At the same time, British elections are shaping up to be an interesting affair, with many observers forecasting a hung parliament divided between the three major British parties (the Labour, Conservative, and Liberal Democratic Parties), each controlling a portion of the parliament but none able to establish a majority coalition. Add to that regional tensions, pressure for greater devolution of political authority to the governments of Wales, Scotland, and Northern Ireland, and you’ve got the recipe for some tumultuous politics.

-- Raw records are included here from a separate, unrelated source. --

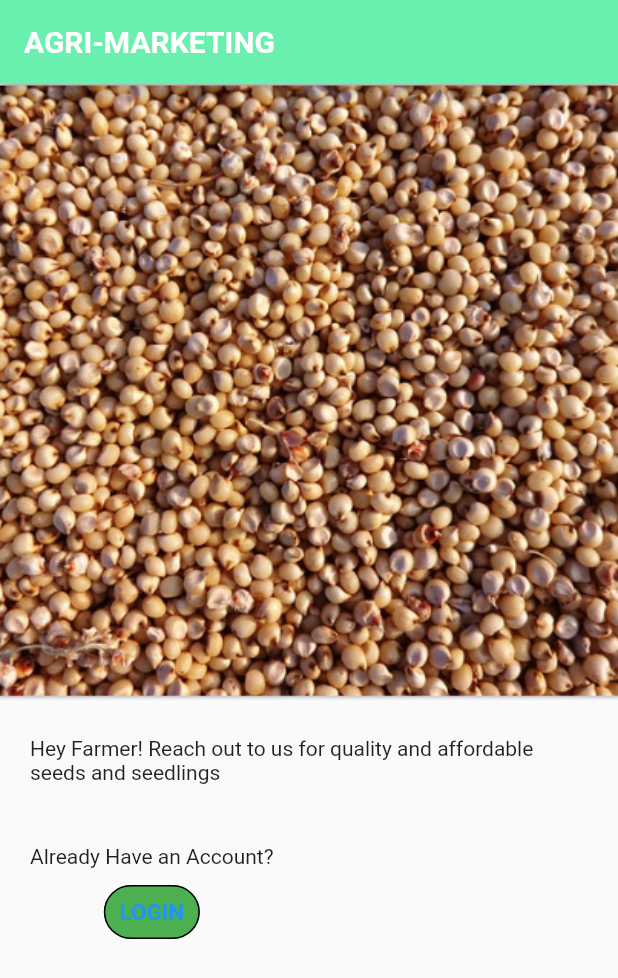
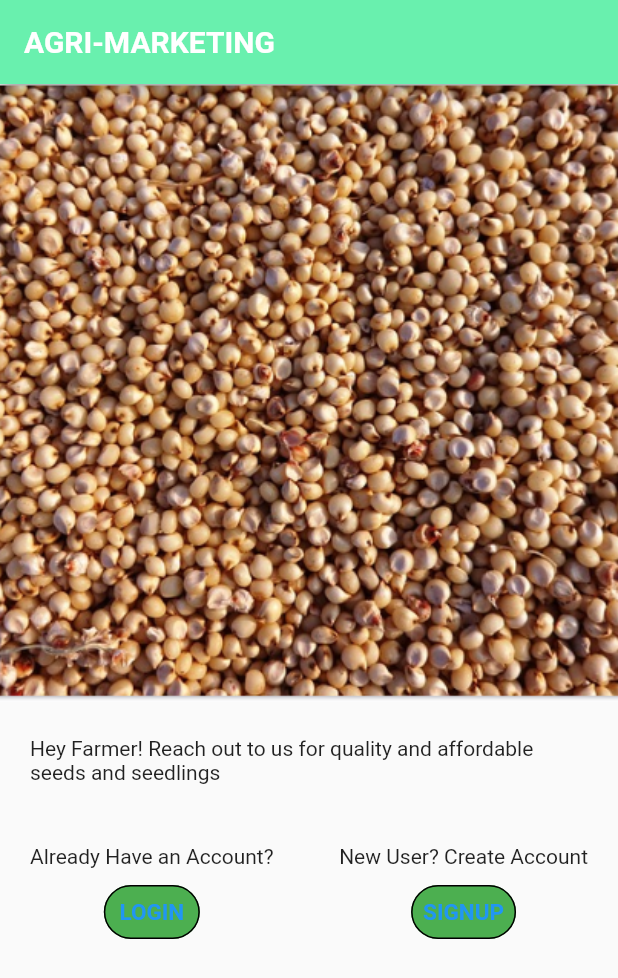
Before and after one commit to Claryclarein/agri_marketing, a Flutter app: the screen it shows after launch, on a phone screen of 412 x 824 dp. Shown: the top 978 px of the screen. Run offline on Flutter 3.47's test engine with Material 2 defaults, Android fonts, the phone set to English and light mode, and no system bars; our stand-ins replace get.

Commit message:
added signup button

```diff
--- a/agri_marketing/lib/screen/home_page.dart
+++ b/agri_marketing/lib/screen/home_page.dart
@@ -1,4 +1,5 @@
 import 'package:agri_marketing/screen/login.dart';
+import 'package:agri_marketing/screen/signup.dart';
 import 'package:flutter/material.dart';
 import 'package:get/get.dart';
 
@@ -50,6 +51,7 @@ class HomePage extends StatelessWidget {
               child: Row(
                 mainAxisAlignment: MainAxisAlignment.spaceBetween,
                 children: [
+                  //LOGIN BUTTON
                   Column(
                     children: [
                       Text("Already Have an Account?"),
@@ -76,6 +78,36 @@ class HomePage extends StatelessWidget {
                                     borderRadius: BorderRadius.circular(18),
                                     side: BorderSide(color: Colors.black)))),
                       ),
+                      //SIGNUP BUTTON
+                    ],
+                  ),
+                  Column(
+                    children: [
+                      Text("New User? Create Account"),
+                      SizedBox(
+                        height: 5,
+                      ),
+                      TextButton(
+                        onPressed: () {
+                          Navigator.of(context).push(MaterialPageRoute(
+                              builder: ((context) => const Signup())));
+                        },
+                        child: const Text(
+                          "SIGNUP",
+                          style: TextStyle(
+                            fontSize: 15,
+                            fontWeight: FontWeight.bold,
+                          ),
+                        ),
+                        style: ButtonStyle(
+                            backgroundColor:
+                                MaterialStateProperty.all(Colors.green),
+                            shape: MaterialStateProperty.all(
+                                RoundedRectangleBorder(
+                                    borderRadius: BorderRadius.circular(18),
+                                    side: BorderSide(color: Colors.black)))),
+                      ),
+                      //SIGNUP BUTTON
                     ],
                   ),
                 ],
```
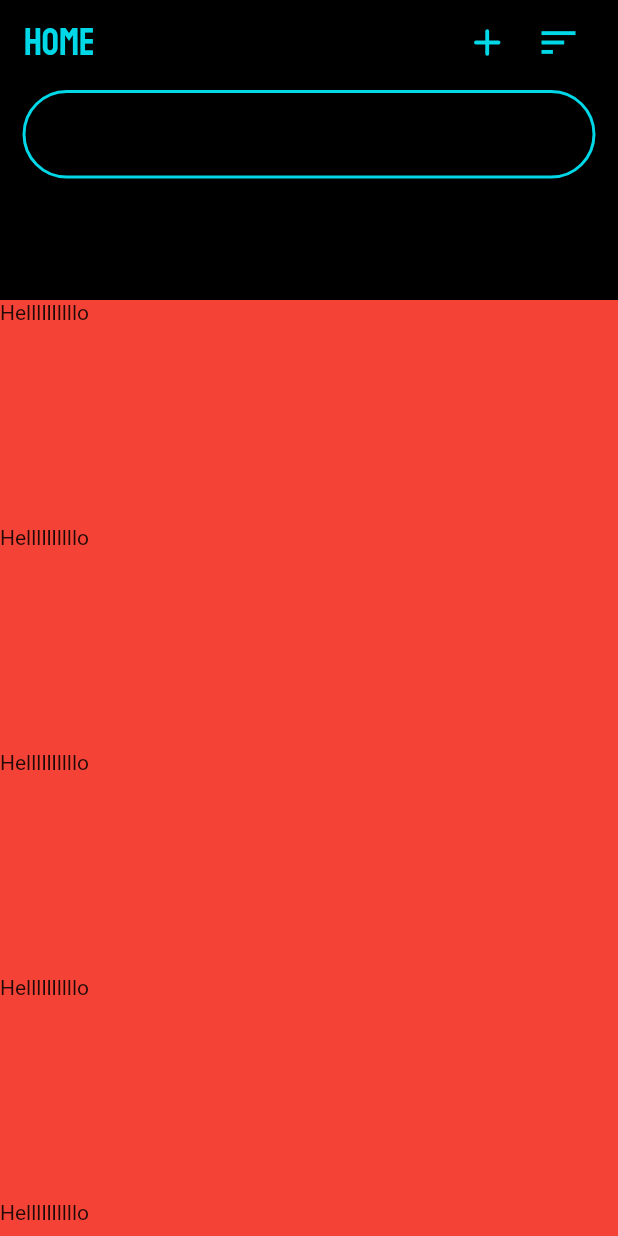
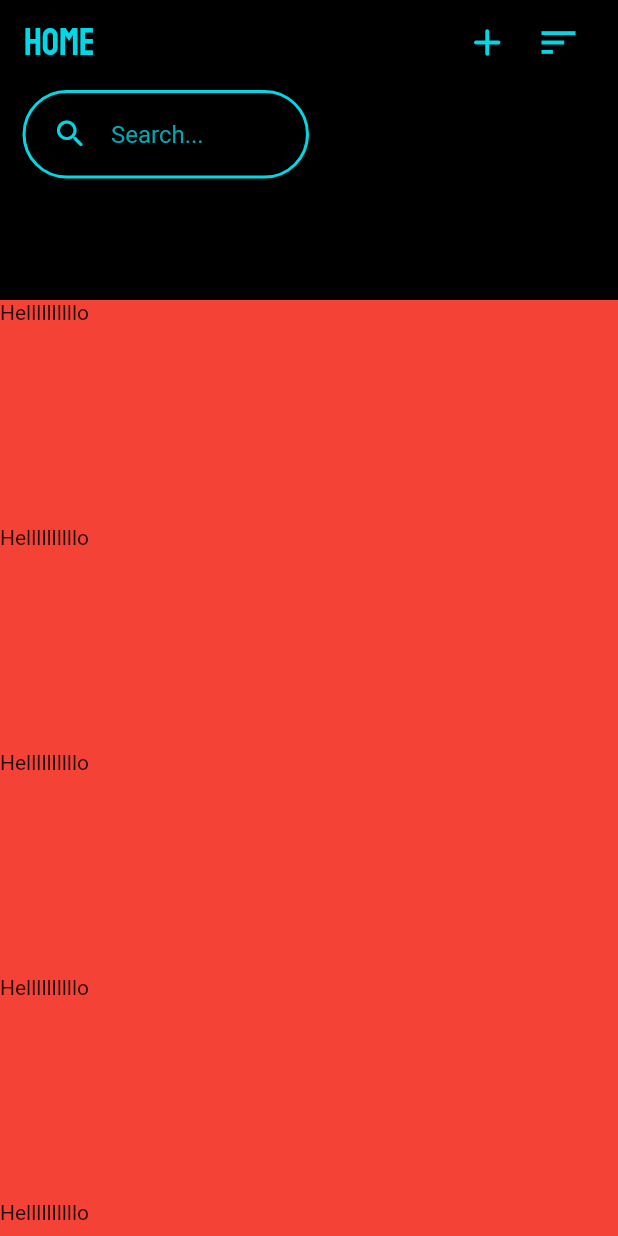
Before and after one commit to zay467/CustomerContact, a Flutter app: the screen it shows after launch, on a phone screen of 412 x 824 dp. Run offline on Flutter 3.47's test engine with Material 2 defaults, Android fonts, the phone set to English and light mode, and no system bars; our stand-ins replace animated_text_kit.

Commit message:
Edit Home.dart search bar

```diff
--- a/lib/Screens/Home.dart
+++ b/lib/Screens/Home.dart
@@ -1,3 +1,4 @@
+import 'package:flutter/cupertino.dart';
 import 'package:flutter/material.dart';
 
 class Home extends StatefulWidget {
@@ -67,11 +68,24 @@ class _HomeState extends State<Home> {
                         Row(
                           children: [
                             Expanded(
-                              flex: 6,
                               child: TextField(
-                                style: TextStyle(color: Color(0xFF00D8E7)),
+                                style: TextStyle(
+                                  color: Color(0xFF00D8E7),
+                                ),
                                 cursorColor: Color(0xFF00D8E7),
                                 decoration: InputDecoration(
+                                  hintText: "Search...",
+                                  hintStyle: TextStyle(
+                                    color: Color(0xFF00A8B4),
+                                  ),
+                                  prefixIcon: Padding(
+                                    padding: EdgeInsets.only(
+                                        left: 20.0, right: 15.0),
+                                    child: Icon(
+                                      Icons.search_rounded,
+                                      color: Color(0xFF00D8E7),
+                                    ),
+                                  ),
                                   enabledBorder: OutlineInputBorder(
                                     borderRadius: BorderRadius.all(
                                       Radius.circular(30.0),
@@ -89,16 +103,9 @@ class _HomeState extends State<Home> {
                                 ),
                               ),
                             ),
-                            // Expanded(
-                            //   flex: 1,
-                            //   child: IconButton(
-                            //     icon: Icon(
-                            //       Icons.search,
-                            //       color: Color(0xFF00D8E7),
-                            //       size: 30.0,
-                            //     ),
-                            //   ),
-                            // )
+                            Expanded(
+                              child: Text("Testing"),
+                            ),
                           ],
                         ),
                       ],
```
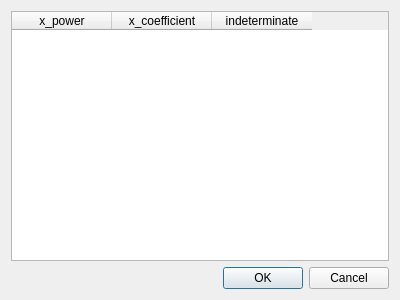
The window that polynomial-solver/LoadCsvDataDialog.ui (aczarnas/polynomial-solver) describes before a commit, drawn with Qt 5.
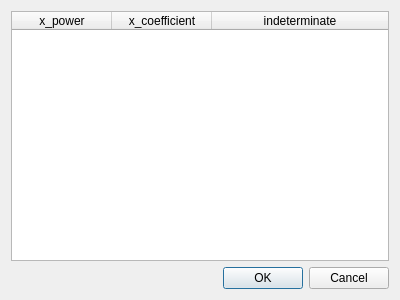
The same window after the commit.

Commit message: auto-width resize for columns

The edit to the form file:
```diff
--- a/polynomial-solver/LoadCsvDataDialog.ui
+++ b/polynomial-solver/LoadCsvDataDialog.ui
@@ -10,6 +10,12 @@
     <height>300</height>
    </rect>
   </property>
+  <property name="sizePolicy">
+   <sizepolicy hsizetype="Preferred" vsizetype="Preferred">
+    <horstretch>0</horstretch>
+    <verstretch>0</verstretch>
+   </sizepolicy>
+  </property>
   <property name="windowTitle">
    <string>Dialog</string>
   </property>
@@ -18,6 +24,18 @@
     <layout class="QVBoxLayout" name="verticalLayout">
      <item>
       <widget class="QTableWidget" name="tableWidget">
+       <property name="sizePolicy">
+        <sizepolicy hsizetype="Expanding" vsizetype="Expanding">
+         <horstretch>1</horstretch>
+         <verstretch>1</verstretch>
+        </sizepolicy>
+       </property>
+       <attribute name="horizontalHeaderShowSortIndicator" stdset="0">
+        <bool>false</bool>
+       </attribute>
+       <attribute name="horizontalHeaderStretchLastSection">
+        <bool>true</bool>
+       </attribute>
        <column>
         <property name="text">
          <string>x_power</string>
```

But is Belgium the future of Britain? It’s an interesting thought experiment, but it’s not likely. Belgium’s political divisions run far deeper than Britain’s, and the linguistic divide is probably stronger and tenser than the United Kingdom’s nationalist divide. There are far fewer viable parties in British politics as well, thanks in part to the first-past-the-post electoral system [glossary] used there. That said, is Britain winds up with a hung parliament, we could likely look forward to more British elections in the not-too-distant future.